Raw data –
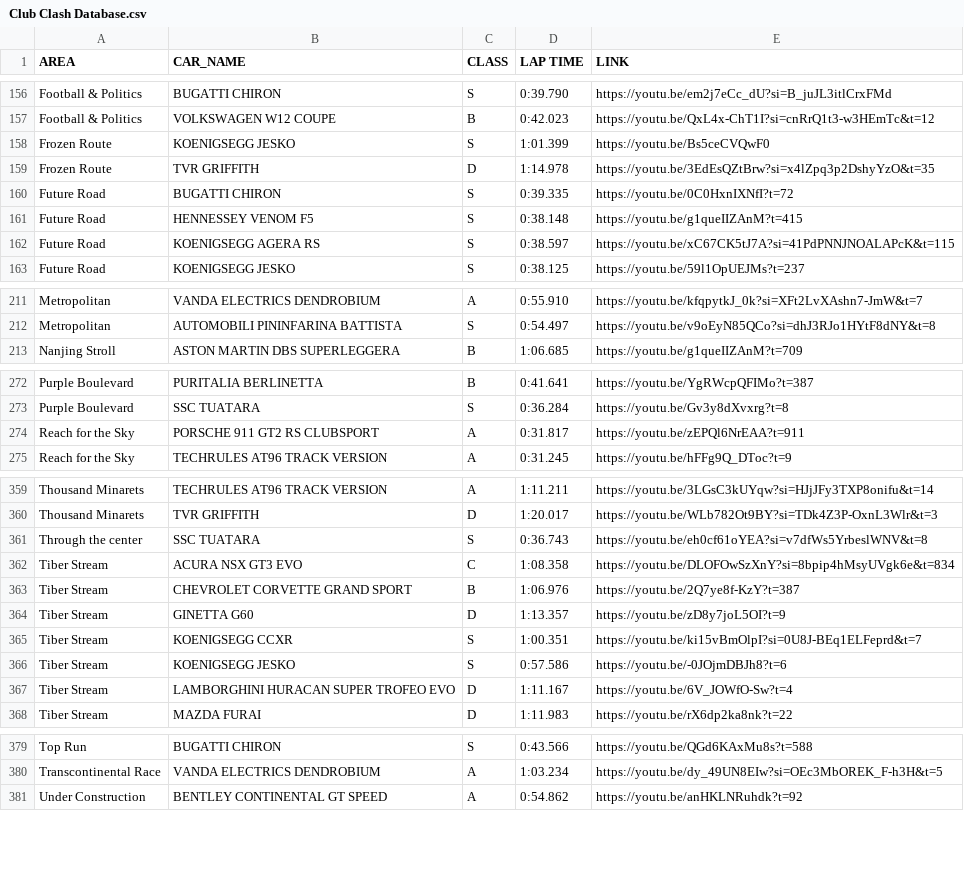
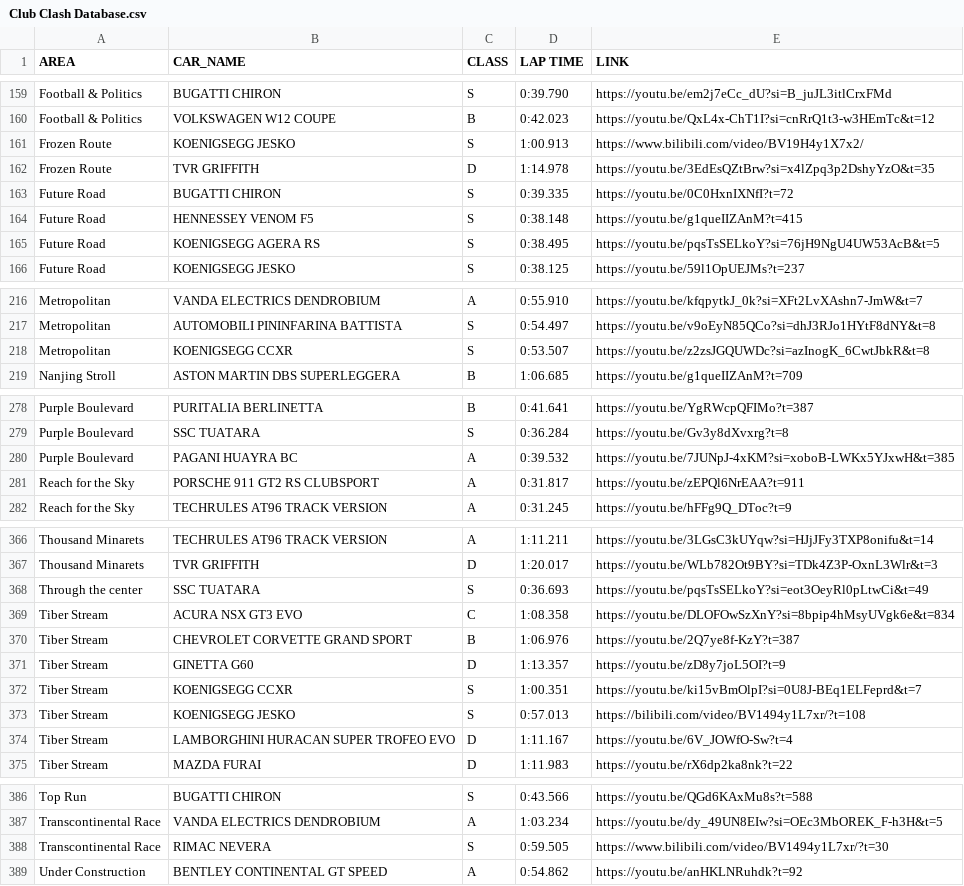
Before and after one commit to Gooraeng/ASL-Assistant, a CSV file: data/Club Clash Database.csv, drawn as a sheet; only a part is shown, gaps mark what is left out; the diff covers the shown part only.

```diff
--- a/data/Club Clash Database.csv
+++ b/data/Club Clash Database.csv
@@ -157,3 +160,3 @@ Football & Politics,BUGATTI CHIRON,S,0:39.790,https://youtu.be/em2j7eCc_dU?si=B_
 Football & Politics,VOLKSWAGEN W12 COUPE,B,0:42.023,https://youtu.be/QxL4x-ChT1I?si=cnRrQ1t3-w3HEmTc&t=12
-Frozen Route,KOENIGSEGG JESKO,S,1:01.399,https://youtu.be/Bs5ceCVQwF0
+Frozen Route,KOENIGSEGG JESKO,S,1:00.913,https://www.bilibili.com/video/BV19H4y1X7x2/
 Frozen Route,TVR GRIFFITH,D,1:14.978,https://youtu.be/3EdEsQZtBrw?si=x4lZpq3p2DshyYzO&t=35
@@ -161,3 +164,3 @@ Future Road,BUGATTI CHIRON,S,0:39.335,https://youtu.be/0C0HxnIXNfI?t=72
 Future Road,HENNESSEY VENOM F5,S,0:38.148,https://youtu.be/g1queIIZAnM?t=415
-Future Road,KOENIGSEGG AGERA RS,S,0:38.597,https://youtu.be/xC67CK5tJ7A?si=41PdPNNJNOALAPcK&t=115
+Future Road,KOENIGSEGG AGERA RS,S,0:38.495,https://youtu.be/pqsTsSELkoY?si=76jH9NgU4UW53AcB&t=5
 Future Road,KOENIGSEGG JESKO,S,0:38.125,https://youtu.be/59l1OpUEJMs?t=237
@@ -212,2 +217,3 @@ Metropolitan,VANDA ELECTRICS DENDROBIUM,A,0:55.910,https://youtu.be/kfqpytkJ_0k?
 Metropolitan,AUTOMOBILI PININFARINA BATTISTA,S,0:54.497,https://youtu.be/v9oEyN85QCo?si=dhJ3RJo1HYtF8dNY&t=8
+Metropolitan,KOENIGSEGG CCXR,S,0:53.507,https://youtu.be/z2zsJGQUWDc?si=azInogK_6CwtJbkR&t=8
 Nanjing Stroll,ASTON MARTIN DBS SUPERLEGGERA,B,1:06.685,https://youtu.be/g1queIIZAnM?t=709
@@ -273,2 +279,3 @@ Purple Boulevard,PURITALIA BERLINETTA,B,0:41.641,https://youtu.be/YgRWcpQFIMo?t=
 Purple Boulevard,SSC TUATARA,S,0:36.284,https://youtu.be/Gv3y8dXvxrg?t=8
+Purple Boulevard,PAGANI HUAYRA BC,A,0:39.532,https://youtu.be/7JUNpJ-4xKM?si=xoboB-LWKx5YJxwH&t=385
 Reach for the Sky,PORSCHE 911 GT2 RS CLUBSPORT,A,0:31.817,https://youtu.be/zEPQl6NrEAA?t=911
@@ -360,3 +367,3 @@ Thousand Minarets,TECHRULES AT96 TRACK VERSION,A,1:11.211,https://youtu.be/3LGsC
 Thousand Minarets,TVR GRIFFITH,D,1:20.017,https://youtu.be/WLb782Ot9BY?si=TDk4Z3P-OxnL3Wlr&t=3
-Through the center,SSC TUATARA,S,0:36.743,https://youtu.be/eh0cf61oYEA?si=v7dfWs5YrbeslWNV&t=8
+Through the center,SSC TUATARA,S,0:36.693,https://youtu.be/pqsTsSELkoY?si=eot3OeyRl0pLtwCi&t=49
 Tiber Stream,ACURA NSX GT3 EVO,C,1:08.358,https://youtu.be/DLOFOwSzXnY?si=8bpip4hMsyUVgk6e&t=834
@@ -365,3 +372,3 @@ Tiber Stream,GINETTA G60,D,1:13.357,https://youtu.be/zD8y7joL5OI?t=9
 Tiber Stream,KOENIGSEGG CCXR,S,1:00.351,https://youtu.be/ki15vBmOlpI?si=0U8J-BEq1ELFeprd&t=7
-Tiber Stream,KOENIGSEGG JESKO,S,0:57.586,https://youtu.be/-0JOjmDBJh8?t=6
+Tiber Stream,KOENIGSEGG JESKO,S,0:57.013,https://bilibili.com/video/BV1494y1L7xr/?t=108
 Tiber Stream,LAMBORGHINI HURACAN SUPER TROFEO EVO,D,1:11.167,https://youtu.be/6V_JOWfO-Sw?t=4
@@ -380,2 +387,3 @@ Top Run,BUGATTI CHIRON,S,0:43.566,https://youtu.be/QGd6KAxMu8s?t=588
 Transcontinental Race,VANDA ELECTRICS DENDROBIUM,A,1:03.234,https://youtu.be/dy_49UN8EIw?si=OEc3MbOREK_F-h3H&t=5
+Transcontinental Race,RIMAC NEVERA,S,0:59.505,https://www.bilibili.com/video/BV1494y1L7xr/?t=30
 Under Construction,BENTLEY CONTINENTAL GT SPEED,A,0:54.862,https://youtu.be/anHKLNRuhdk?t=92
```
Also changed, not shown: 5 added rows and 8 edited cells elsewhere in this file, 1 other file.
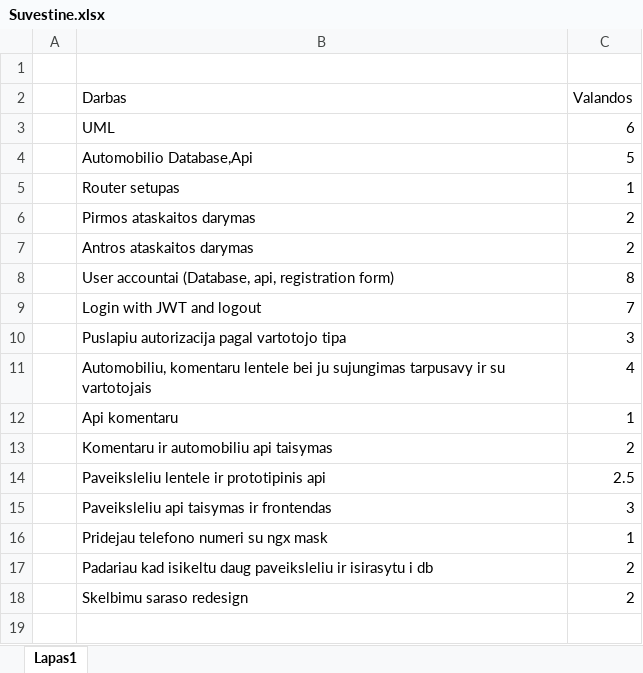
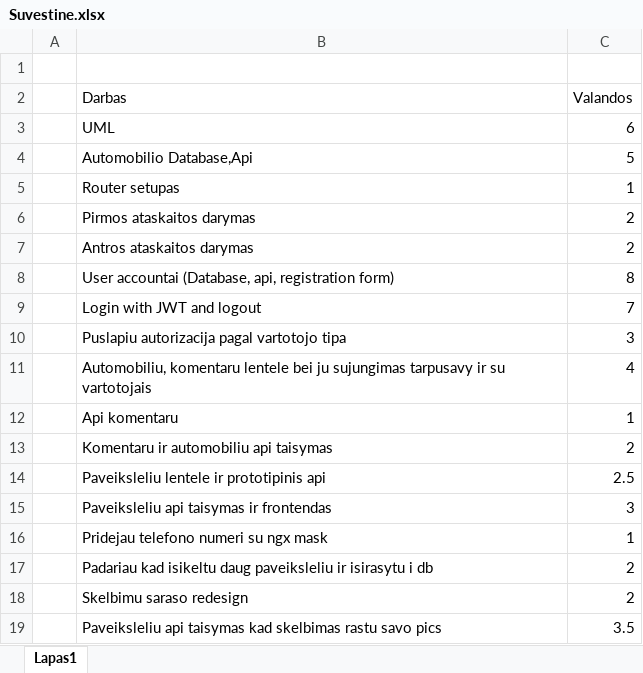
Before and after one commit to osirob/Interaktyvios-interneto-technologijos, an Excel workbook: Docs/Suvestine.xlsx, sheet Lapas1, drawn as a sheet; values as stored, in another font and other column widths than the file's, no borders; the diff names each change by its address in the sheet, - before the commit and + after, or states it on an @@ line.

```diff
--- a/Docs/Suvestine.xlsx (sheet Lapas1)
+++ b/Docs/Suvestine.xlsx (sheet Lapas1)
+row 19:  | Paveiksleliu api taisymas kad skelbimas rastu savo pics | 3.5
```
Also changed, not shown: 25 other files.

Action item – The lines to return are those in the entries above that hold "KOENIGSEGG".

Expected answer –
-Frozen Route,KOENIGSEGG JESKO,S,1:01.399,https://youtu.be/Bs5ceCVQwF0
+Frozen Route,KOENIGSEGG JESKO,S,1:00.913,https://www.bilibili.com/video/BV19H4y1X7x2/
-Future Road,KOENIGSEGG AGERA RS,S,0:38.597,https://youtu.be/xC67CK5tJ7A?si=41PdPNNJNOALAPcK&t=115
+Future Road,KOENIGSEGG AGERA RS,S,0:38.495,https://youtu.be/pqsTsSELkoY?si=76jH9NgU4UW53AcB&t=5
 Future Road,KOENIGSEGG JESKO,S,0:38.125,https://youtu.be/59l1OpUEJMs?t=237
+Metropolitan,KOENIGSEGG CCXR,S,0:53.507,https://youtu.be/z2zsJGQUWDc?si=azInogK_6CwtJbkR&t=8
 Tiber Stream,KOENIGSEGG CCXR,S,1:00.351,https://youtu.be/ki15vBmOlpI?si=0U8J-BEq1ELFeprd&t=7
-Tiber Stream,KOENIGSEGG JESKO,S,0:57.586,https://youtu.be/-0JOjmDBJh8?t=6
+Tiber Stream,KOENIGSEGG JESKO,S,0:57.013,https://bilibili.com/video/BV1494y1L7xr/?t=108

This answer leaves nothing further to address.